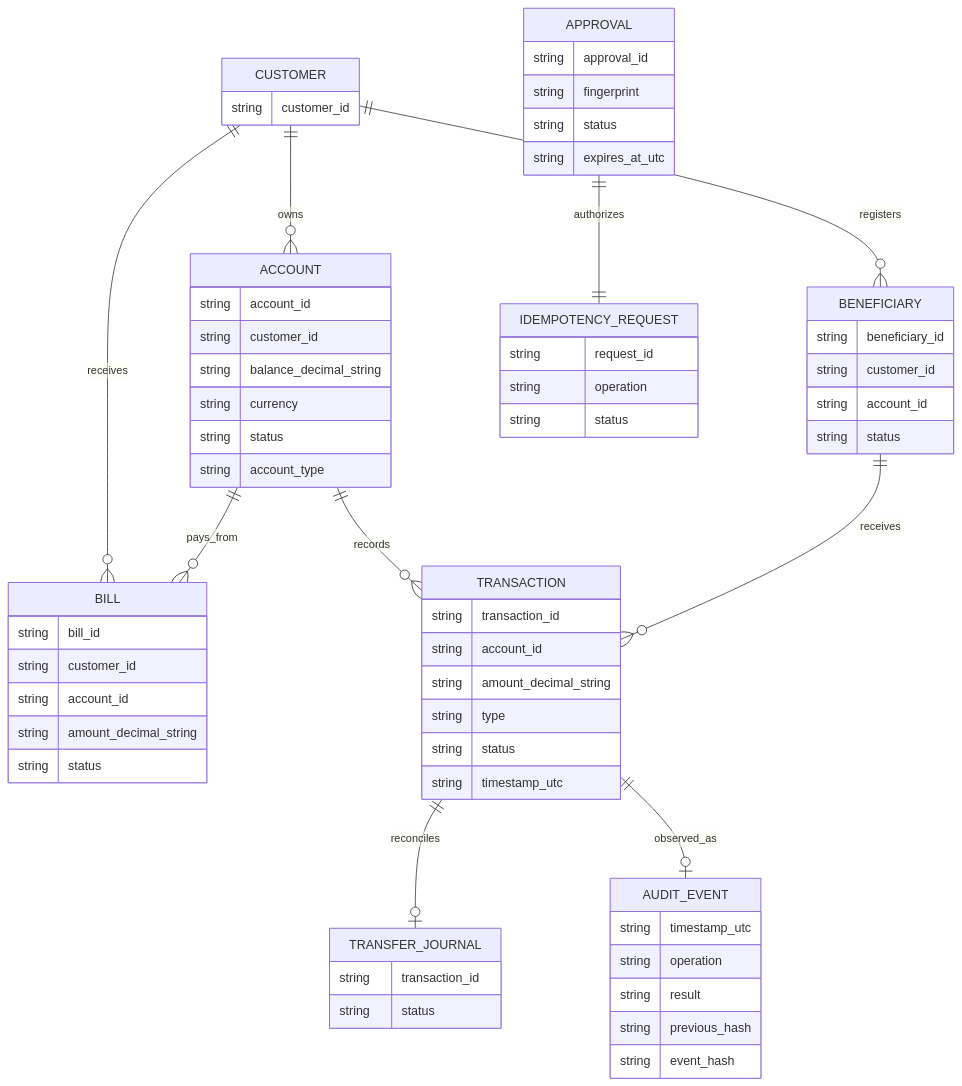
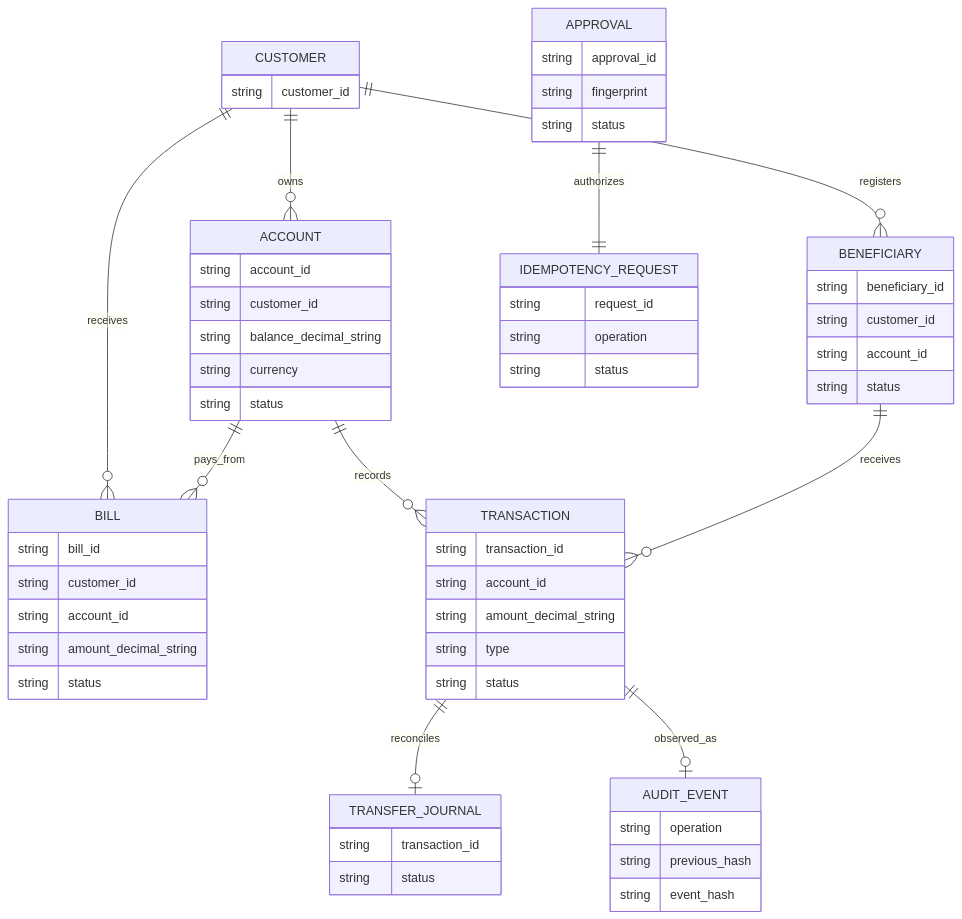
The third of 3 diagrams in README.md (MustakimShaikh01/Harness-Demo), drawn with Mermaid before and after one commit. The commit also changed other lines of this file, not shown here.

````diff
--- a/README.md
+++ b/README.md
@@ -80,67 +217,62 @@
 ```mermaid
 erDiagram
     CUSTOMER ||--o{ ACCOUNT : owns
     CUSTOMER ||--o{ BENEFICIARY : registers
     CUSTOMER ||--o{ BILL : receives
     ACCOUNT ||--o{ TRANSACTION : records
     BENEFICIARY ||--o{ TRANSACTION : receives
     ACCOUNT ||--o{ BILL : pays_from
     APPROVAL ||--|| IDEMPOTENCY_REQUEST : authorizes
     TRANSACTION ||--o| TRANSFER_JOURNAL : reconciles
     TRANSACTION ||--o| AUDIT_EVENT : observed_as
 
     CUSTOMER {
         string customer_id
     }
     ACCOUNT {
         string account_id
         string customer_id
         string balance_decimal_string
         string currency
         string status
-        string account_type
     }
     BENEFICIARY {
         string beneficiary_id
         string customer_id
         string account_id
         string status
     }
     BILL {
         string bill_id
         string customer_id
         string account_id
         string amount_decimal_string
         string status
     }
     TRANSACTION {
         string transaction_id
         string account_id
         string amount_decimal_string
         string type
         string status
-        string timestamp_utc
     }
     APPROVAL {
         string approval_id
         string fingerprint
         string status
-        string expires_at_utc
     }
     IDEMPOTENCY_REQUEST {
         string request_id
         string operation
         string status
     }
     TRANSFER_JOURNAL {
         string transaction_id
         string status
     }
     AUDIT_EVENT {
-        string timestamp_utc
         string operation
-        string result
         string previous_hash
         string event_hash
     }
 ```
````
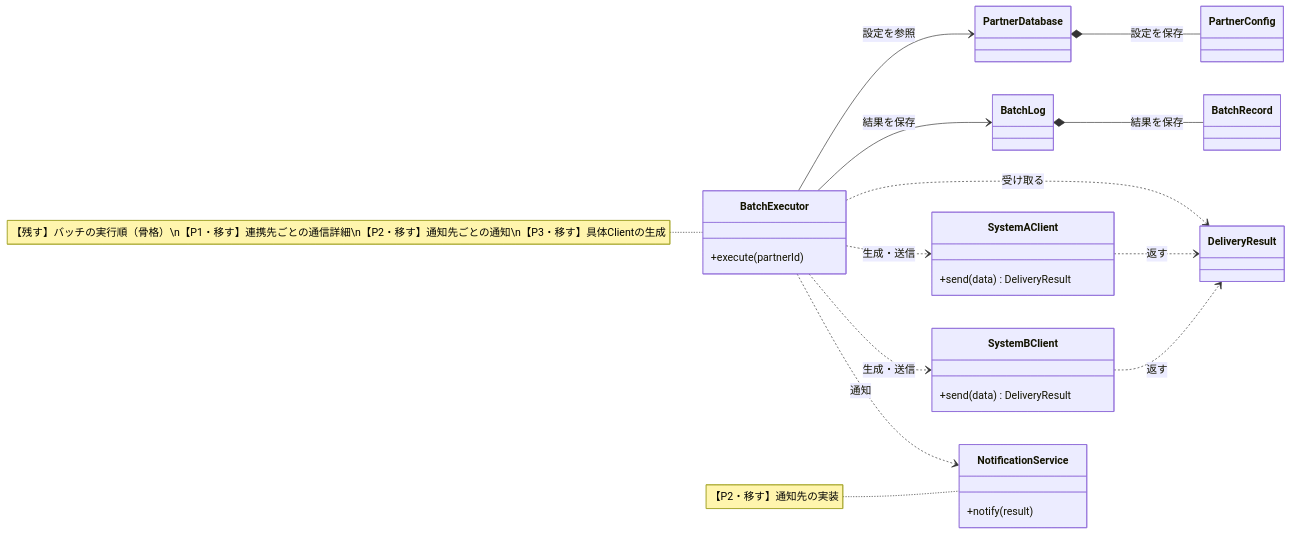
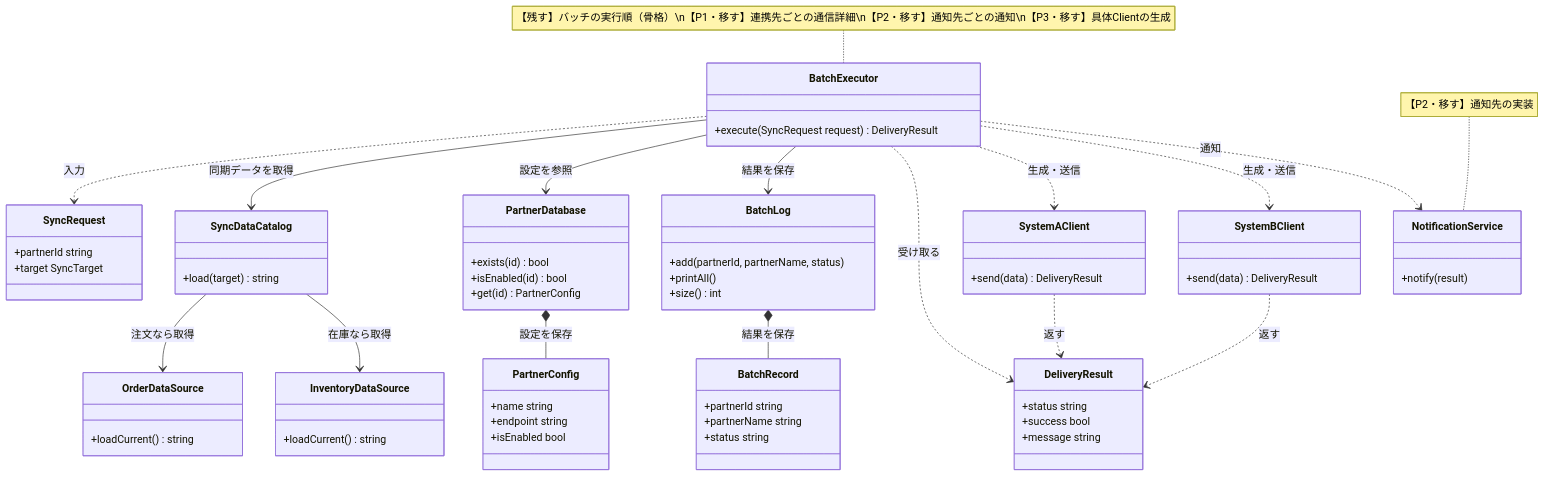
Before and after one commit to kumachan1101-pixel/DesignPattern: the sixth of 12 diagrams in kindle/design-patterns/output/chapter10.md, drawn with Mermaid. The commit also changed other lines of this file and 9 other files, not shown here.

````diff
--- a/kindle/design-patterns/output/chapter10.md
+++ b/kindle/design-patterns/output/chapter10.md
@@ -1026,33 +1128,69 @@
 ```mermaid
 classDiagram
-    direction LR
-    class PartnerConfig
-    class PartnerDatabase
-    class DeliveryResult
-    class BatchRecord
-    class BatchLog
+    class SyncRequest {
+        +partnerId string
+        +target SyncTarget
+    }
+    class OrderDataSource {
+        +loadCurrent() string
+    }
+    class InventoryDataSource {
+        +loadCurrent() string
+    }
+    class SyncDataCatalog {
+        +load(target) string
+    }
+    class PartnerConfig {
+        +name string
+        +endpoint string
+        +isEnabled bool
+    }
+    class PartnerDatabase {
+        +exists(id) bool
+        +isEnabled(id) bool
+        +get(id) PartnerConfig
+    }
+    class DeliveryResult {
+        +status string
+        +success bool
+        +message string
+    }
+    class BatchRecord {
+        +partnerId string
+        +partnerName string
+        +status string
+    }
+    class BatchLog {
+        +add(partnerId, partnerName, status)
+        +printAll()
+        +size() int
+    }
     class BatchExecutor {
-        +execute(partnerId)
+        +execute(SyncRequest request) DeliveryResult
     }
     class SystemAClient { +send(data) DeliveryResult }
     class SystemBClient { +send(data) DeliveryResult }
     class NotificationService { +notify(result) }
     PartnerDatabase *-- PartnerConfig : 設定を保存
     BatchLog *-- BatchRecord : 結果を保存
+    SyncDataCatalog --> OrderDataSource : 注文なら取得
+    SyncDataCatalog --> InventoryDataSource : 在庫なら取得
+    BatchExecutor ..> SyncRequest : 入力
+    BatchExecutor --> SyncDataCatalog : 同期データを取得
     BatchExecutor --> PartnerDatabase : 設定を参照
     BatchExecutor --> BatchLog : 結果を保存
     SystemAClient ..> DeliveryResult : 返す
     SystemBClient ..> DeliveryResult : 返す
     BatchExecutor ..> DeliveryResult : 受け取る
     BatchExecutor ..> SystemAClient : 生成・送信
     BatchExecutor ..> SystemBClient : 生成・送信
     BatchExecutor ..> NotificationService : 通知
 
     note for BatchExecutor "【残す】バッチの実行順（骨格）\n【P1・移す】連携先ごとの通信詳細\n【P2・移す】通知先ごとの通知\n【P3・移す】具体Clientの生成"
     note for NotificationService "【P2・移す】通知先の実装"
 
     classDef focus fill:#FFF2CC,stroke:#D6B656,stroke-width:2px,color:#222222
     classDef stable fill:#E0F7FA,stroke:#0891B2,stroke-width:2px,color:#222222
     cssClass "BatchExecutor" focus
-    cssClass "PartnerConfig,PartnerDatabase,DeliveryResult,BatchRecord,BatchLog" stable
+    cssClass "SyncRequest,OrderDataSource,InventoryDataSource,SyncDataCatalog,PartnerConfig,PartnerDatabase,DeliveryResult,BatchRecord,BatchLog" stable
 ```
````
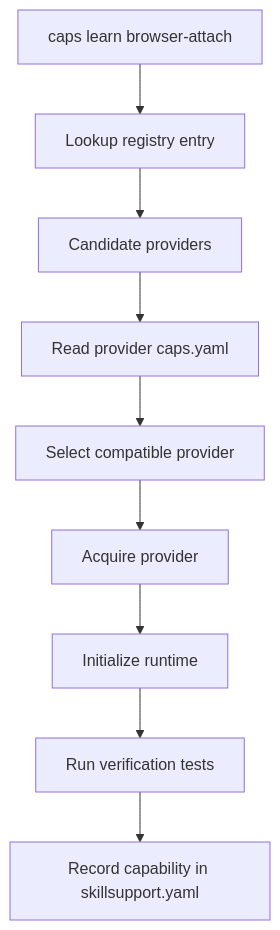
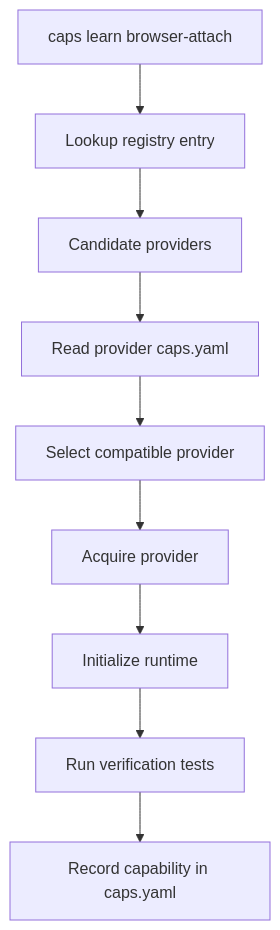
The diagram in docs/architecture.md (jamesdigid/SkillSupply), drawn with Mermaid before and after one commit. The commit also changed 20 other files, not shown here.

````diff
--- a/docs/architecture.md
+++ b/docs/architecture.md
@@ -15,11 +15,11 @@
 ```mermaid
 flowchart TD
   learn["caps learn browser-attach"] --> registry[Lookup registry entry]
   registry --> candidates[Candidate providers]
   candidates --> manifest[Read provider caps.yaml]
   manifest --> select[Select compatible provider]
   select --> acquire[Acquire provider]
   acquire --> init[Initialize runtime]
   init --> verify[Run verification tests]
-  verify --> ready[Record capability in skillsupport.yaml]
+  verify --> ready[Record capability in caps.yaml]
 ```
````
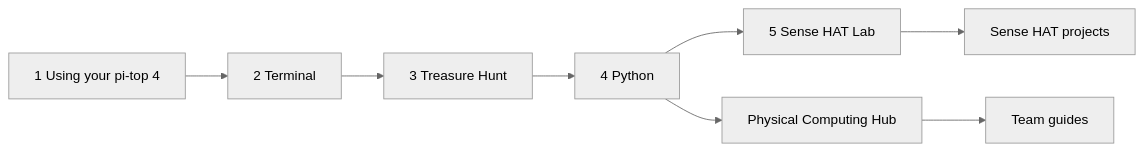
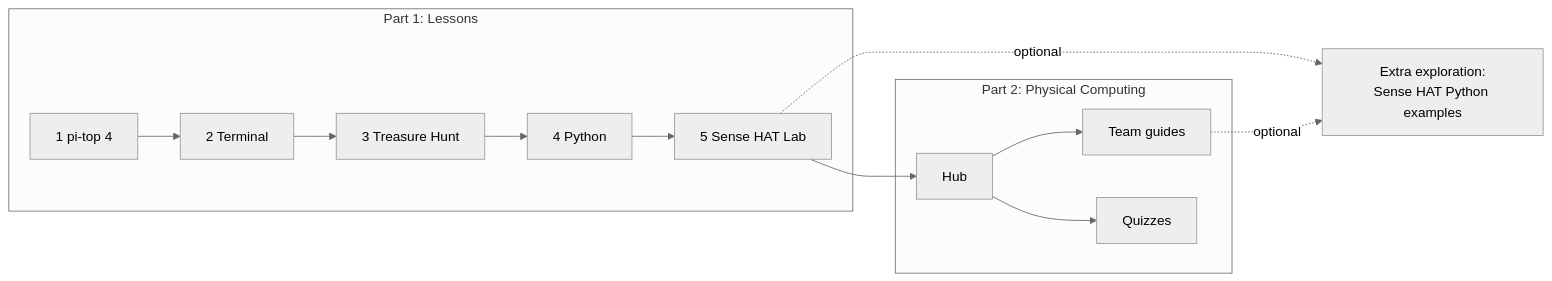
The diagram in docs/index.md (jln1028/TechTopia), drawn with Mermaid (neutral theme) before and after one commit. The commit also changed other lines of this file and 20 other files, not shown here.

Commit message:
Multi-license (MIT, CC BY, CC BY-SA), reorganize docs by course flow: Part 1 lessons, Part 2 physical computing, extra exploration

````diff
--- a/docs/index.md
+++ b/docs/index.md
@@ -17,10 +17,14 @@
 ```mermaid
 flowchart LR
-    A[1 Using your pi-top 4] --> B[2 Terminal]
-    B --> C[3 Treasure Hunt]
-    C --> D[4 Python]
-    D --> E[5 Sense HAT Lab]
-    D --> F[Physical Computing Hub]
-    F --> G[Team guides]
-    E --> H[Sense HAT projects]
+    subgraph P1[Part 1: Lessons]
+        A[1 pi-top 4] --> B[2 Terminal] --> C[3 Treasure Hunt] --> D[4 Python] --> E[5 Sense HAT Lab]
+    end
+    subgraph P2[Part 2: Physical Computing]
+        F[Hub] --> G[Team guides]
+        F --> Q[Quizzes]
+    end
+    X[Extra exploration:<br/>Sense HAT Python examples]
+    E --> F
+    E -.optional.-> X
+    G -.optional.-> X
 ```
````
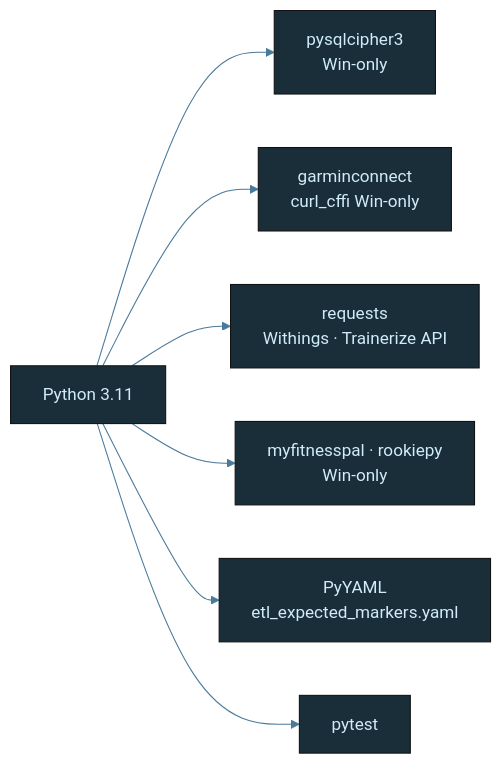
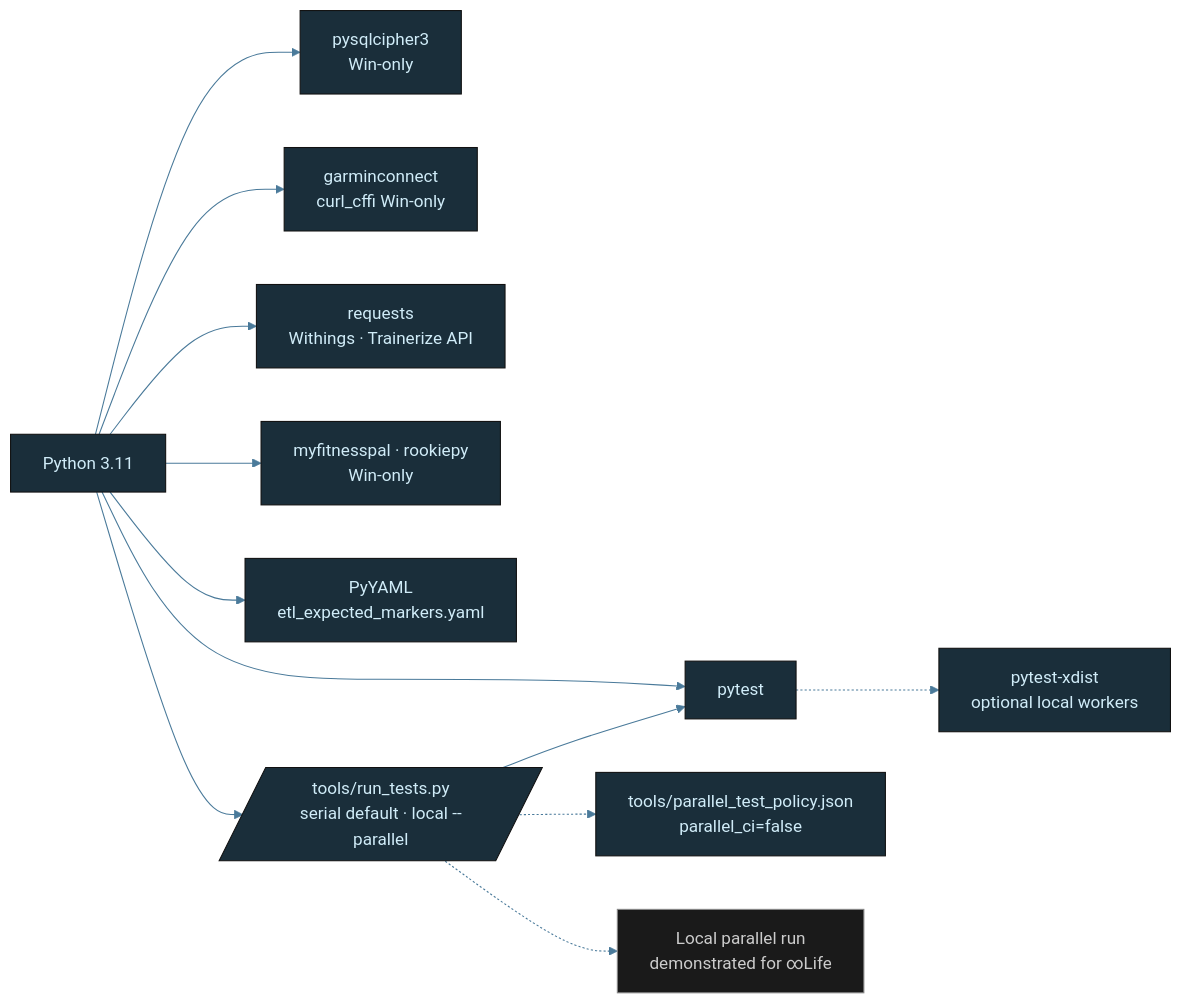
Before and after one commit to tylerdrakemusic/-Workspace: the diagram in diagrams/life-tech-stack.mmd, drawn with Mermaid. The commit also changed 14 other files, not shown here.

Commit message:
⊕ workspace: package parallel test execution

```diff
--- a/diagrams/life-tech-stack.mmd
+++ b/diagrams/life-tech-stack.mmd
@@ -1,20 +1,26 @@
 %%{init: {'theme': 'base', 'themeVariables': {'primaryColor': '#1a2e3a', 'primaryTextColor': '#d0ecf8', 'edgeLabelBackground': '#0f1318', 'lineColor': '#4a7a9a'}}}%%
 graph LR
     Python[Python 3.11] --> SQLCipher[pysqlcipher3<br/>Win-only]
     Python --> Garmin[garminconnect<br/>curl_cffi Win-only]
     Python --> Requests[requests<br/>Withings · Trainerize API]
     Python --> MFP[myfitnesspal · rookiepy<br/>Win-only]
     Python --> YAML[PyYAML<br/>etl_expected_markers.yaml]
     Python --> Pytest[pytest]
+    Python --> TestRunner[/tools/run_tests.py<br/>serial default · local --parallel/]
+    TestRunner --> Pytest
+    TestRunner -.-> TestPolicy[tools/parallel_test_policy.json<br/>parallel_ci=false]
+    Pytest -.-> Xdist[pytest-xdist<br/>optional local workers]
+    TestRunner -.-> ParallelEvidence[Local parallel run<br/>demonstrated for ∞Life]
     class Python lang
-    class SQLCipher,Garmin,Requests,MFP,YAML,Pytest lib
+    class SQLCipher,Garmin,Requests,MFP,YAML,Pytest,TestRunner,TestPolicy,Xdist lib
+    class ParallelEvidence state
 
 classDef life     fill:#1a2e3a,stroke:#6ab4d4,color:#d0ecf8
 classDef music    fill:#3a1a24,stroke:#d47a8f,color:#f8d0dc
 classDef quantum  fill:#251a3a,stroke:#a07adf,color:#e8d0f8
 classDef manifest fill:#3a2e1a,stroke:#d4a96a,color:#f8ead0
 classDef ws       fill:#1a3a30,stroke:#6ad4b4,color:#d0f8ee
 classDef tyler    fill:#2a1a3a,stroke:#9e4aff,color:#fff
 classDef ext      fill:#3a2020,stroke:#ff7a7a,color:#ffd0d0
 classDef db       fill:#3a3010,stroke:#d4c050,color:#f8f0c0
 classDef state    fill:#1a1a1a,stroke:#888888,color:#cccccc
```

= = =

INSTRUCTIONS TO FOLLOW >> Pick every line containing the word "partnerId" out of the material, and copy those lines.

FINISHED EXERCISE >>
+        +partnerId string
+        +partnerId string
+        +add(partnerId, partnerName, status)
-        +execute(partnerId)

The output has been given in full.